### THE TASK
Your task is to copy all of the data exactly.

### RECORDS FOR THE TASK
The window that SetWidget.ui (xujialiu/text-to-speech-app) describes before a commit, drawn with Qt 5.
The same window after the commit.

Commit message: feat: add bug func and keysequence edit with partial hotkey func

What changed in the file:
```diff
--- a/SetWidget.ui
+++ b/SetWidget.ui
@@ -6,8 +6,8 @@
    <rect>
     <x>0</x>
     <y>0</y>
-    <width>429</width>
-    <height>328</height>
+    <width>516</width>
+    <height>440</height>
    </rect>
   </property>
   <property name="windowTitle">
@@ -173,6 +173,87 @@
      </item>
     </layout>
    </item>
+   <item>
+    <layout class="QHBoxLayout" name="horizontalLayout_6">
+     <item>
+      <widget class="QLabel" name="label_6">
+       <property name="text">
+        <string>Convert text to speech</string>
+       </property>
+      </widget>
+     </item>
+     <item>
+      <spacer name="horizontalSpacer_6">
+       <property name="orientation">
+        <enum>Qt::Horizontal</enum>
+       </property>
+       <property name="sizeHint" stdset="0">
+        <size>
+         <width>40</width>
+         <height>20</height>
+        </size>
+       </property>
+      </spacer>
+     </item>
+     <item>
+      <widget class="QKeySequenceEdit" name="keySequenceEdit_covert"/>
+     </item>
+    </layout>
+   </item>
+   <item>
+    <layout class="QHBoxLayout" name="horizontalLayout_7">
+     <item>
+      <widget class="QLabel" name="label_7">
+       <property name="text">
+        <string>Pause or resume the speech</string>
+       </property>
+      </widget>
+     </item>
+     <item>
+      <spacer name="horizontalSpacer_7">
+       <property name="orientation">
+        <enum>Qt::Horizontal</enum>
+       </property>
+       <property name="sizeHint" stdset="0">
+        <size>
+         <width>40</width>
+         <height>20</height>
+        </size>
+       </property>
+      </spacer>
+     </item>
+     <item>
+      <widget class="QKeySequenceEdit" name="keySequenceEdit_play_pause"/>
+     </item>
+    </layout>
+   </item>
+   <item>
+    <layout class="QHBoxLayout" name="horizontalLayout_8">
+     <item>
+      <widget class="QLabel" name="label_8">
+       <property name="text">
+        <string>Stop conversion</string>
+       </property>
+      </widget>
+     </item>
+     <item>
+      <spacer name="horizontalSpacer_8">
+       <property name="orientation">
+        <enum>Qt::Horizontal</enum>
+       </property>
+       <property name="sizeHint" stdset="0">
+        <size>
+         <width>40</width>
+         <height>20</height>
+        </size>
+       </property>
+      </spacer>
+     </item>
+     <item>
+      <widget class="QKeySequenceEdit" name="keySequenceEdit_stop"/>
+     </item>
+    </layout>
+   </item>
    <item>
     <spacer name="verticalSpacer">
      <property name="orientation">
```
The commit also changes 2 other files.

### ANSWER FOR THIS EXERCISE
The window that SetWidget.ui (xujialiu/text-to-speech-app) describes before a commit, drawn with Qt 5.
The same window after the commit.

Commit message: feat: add bug func and keysequence edit with partial hotkey func

What changed in the file:
```diff
--- a/SetWidget.ui
+++ b/SetWidget.ui
@@ -6,8 +6,8 @@
    <rect>
     <x>0</x>
     <y>0</y>
-    <width>429</width>
-    <height>328</height>
+    <width>516</width>
+    <height>440</height>
    </rect>
   </property>
   <property name="windowTitle">
@@ -173,6 +173,87 @@
      </item>
     </layout>
    </item>
+   <item>
+    <layout class="QHBoxLayout" name="horizontalLayout_6">
+     <item>
+      <widget class="QLabel" name="label_6">
+       <property name="text">
+        <string>Convert text to speech</string>
+       </property>
+      </widget>
+     </item>
+     <item>
+      <spacer name="horizontalSpacer_6">
+       <property name="orientation">
+        <enum>Qt::Horizontal</enum>
+       </property>
+       <property name="sizeHint" stdset="0">
+        <size>
+         <width>40</width>
+         <height>20</height>
+        </size>
+       </property>
+      </spacer>
+     </item>
+     <item>
+      <widget class="QKeySequenceEdit" name="keySequenceEdit_covert"/>
+     </item>
+    </layout>
+   </item>
+   <item>
+    <layout class="QHBoxLayout" name="horizontalLayout_7">
+     <item>
+      <widget class="QLabel" name="label_7">
+       <property name="text">
+        <string>Pause or resume the speech</string>
+       </property>
+      </widget>
+     </item>
+     <item>
+      <spacer name="horizontalSpacer_7">
+       <property name="orientation">
+        <enum>Qt::Horizontal</enum>
+       </property>
+       <property name="sizeHint" stdset="0">
+        <size>
+         <width>40</width>
+         <height>20</height>
+        </size>
+       </property>
+      </spacer>
+     </item>
+     <item>
+      <widget class="QKeySequenceEdit" name="keySequenceEdit_play_pause"/>
+     </item>
+    </layout>
+   </item>
+   <item>
+    <layout class="QHBoxLayout" name="horizontalLayout_8">
+     <item>
+      <widget class="QLabel" name="label_8">
+       <property name="text">
+        <string>Stop conversion</string>
+       </property>
+      </widget>
+     </item>
+     <item>
+      <spacer name="horizontalSpacer_8">
+       <property name="orientation">
+        <enum>Qt::Horizontal</enum>
+       </property>
+       <property name="sizeHint" stdset="0">
+        <size>
+         <width>40</width>
+         <height>20</height>
+        </size>
+       </property>
+      </spacer>
+     </item>
+     <item>
+      <widget class="QKeySequenceEdit" name="keySequenceEdit_stop"/>
+     </item>
+    </layout>
+   </item>
    <item>
     <spacer name="verticalSpacer">
      <property name="orientation">
```
The commit also changes 2 other files.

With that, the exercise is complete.